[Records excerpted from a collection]
• • • •
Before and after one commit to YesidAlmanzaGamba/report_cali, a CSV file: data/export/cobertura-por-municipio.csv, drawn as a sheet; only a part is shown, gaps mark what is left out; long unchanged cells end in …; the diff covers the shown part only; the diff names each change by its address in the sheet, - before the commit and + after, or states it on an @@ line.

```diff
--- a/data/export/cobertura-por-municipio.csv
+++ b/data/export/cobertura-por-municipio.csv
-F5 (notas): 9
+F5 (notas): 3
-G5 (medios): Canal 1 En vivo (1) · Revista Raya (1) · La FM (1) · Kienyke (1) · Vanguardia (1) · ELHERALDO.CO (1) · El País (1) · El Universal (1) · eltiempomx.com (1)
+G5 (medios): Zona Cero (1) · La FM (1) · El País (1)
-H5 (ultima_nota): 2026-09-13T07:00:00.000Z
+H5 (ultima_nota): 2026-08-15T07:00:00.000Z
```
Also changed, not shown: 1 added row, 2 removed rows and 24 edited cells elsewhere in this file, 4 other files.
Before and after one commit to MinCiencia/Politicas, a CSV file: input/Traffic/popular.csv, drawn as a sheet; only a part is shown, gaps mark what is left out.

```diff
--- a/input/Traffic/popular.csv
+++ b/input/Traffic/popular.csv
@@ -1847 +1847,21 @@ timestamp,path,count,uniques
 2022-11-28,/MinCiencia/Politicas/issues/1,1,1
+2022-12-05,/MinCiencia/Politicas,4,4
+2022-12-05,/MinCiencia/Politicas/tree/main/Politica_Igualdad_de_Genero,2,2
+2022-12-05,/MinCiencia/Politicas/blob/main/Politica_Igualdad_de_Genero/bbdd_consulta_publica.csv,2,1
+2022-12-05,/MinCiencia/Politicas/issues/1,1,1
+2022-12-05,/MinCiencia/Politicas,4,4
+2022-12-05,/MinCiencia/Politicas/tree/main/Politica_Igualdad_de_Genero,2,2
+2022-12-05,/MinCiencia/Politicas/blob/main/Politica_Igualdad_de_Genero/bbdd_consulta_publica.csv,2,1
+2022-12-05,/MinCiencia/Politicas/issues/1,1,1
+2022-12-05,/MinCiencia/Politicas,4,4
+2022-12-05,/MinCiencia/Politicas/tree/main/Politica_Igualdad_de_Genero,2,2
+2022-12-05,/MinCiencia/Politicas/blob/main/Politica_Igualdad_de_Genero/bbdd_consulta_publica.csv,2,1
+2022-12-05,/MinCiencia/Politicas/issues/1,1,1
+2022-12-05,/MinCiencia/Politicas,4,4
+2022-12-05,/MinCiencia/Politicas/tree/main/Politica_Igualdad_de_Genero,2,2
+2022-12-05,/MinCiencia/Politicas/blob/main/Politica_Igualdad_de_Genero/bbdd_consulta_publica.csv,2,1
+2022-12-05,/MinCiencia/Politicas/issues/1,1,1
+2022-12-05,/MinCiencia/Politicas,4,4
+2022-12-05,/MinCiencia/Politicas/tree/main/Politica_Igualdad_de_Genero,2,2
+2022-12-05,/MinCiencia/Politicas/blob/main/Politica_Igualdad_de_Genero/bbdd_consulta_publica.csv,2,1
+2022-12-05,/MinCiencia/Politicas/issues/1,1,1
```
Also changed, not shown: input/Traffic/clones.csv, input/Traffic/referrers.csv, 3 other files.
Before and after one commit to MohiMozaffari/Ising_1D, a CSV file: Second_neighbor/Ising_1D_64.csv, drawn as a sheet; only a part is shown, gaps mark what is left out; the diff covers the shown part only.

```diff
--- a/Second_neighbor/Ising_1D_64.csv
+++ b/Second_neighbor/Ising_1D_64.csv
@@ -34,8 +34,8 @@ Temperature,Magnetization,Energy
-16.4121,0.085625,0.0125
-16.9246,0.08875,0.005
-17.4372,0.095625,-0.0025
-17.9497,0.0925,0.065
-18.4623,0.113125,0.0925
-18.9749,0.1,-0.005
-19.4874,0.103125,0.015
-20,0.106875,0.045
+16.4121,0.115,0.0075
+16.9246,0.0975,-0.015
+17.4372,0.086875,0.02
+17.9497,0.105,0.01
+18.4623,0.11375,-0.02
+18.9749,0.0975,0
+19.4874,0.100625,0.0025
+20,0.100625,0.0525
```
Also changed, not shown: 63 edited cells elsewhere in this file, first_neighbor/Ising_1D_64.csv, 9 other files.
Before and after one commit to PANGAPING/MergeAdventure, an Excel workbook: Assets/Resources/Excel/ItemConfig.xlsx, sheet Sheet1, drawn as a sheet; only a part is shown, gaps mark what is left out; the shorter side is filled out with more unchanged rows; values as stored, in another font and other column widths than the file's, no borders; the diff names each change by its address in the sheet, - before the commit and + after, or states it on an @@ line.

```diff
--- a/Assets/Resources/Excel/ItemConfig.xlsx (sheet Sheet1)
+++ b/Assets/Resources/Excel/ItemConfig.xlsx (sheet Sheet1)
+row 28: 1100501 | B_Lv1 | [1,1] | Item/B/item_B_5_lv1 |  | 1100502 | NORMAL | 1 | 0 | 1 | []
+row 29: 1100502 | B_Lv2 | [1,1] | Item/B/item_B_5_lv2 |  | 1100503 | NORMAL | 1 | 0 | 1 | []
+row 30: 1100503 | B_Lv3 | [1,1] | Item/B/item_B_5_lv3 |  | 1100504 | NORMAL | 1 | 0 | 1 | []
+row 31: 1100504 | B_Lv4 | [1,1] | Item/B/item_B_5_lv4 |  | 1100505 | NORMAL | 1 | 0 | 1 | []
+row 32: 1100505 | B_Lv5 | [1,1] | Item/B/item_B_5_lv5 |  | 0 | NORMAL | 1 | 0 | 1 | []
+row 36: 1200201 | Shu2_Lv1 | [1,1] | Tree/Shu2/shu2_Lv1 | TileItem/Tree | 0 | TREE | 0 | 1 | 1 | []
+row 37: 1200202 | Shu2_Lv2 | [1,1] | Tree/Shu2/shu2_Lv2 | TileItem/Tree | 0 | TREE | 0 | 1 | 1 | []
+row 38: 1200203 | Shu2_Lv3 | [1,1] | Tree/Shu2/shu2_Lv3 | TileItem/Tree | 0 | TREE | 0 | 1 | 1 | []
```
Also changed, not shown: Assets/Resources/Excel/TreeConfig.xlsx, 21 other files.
• • • •
Within the entries above, find each line where "TileItem" appears; copy every one.

+row 36: 1200201 | Shu2_Lv1 | [1,1] | Tree/Shu2/shu2_Lv1 | TileItem/Tree | 0 | TREE | 0 | 1 | 1 | []
+row 37: 1200202 | Shu2_Lv2 | [1,1] | Tree/Shu2/shu2_Lv2 | TileItem/Tree | 0 | TREE | 0 | 1 | 1 | []
+row 38: 1200203 | Shu2_Lv3 | [1,1] | Tree/Shu2/shu2_Lv3 | TileItem/Tree | 0 | TREE | 0 | 1 | 1 | []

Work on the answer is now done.